For many people issues of human rights, social justice and counter-terrorism legislation are issues that might occasionally arise but don’t pervade their life. For Mark Rix these issues are the focus of much of his research, research which given the current political and social landscape post 9/11 seems all too relevant.
Mark Rix is a senior lecturer at The Sydney Business School and the University of Wollongong. Despite his work in the business school, much of his research focuses on the legalities of human rights and terrorism laws in both Australia and abroad. This interest he claims stems from his early work on the Management committee at the Illawarra legal center, this is where he began “Researching into Justice and the role of the community legal sector”. This though was just the beginning of Mark’s research, as from here he delved into counter-terrorism measures, how this impedes on human rights and how often in the face of a terrorist threat, or supposed threat our laws become arbitrary.
Many of Mark’s papers propose different measures, that he and at times other academics believe should be taken. In our interview he expressed a desire to see lawmakers tackle terrorism as a social problem, stating terrorism laws are based on “to much deterrence, to much prevention and not enough focus on justice.” He often cites the case of Mohamed Haneef as a prime example of too much, and un-just prevention.
The question of how necessary counter-terrorism laws are is always the point of conjecture, with no one conclusive answer. Rix admits that there is a need for counter-terrorism measures but is dubious about the implications on human rights and the secrecy involved in intelligence gathering. Mark himself stated governments need “more transparency and accountability”, stating that the two “go together”. Given the recent Australia Indonesia spying debacle one could see merit in what Mark says about transparency and accountability. Whilst the question of how much transparency is needed is still something Mark is unsure of, he is certain that at present Australia and many other nations don’t have enough transparency in it’s intelligence gathering operations. To sum up this sentiment Mark stated, “It comes down to how much secrecy do we need and if there is so much secrecy how can we ever make a judgment”.
Mark is also an advocate of human rights, something that is often touched upon in his articles. He believes that Australia having never adopted a Bill of Rights is at odds with human rights, however he does admit that often even in a country such as America where there is a Bill of Rights it is often overlooked.
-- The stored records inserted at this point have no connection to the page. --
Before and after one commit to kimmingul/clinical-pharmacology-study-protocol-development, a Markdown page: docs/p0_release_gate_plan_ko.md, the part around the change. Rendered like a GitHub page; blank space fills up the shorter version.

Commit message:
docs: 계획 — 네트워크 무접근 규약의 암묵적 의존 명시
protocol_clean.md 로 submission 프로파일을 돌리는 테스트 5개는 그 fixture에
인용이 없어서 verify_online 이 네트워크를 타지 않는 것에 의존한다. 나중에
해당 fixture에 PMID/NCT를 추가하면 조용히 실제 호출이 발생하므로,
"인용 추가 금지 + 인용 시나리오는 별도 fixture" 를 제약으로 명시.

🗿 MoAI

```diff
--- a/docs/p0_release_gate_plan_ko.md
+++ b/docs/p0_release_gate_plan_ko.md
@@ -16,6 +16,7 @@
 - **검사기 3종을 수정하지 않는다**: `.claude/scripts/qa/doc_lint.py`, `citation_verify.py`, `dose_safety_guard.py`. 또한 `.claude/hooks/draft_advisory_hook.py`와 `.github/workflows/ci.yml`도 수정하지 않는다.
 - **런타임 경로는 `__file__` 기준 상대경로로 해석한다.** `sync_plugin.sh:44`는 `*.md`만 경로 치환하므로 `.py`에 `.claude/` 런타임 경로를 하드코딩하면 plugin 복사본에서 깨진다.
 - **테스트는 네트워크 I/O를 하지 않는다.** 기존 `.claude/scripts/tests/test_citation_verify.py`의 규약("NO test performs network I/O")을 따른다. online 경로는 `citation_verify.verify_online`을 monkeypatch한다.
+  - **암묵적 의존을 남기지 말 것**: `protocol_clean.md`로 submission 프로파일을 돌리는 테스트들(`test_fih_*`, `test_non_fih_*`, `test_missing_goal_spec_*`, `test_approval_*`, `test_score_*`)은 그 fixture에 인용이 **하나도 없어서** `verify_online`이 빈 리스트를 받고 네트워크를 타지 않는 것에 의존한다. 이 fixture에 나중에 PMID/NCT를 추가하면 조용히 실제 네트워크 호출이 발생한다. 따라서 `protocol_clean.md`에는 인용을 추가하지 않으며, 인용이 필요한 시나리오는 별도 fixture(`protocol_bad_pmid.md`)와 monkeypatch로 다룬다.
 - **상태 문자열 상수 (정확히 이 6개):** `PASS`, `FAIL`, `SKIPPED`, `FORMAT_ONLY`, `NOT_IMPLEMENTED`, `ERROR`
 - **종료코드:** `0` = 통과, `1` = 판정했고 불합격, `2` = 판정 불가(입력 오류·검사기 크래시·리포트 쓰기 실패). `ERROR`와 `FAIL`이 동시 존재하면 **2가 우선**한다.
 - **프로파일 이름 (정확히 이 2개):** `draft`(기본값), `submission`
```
Whilst often legislation created in the wake of 9/11 in Australia, such as a Witness Non-disclosure statement, is often not used Mark believes the problem is more that “the legislation is there and can be used”.
Mark Rix’s research certainly bears relevance to the issues of the day and should be considered very authoritative. There are still many questions regarding the balance of human rights and counter terrorism, but Mark still doesn’t believe the right balance has been struck. Maybe in time his ideal of more transparency and accountability will become a reality of policy making.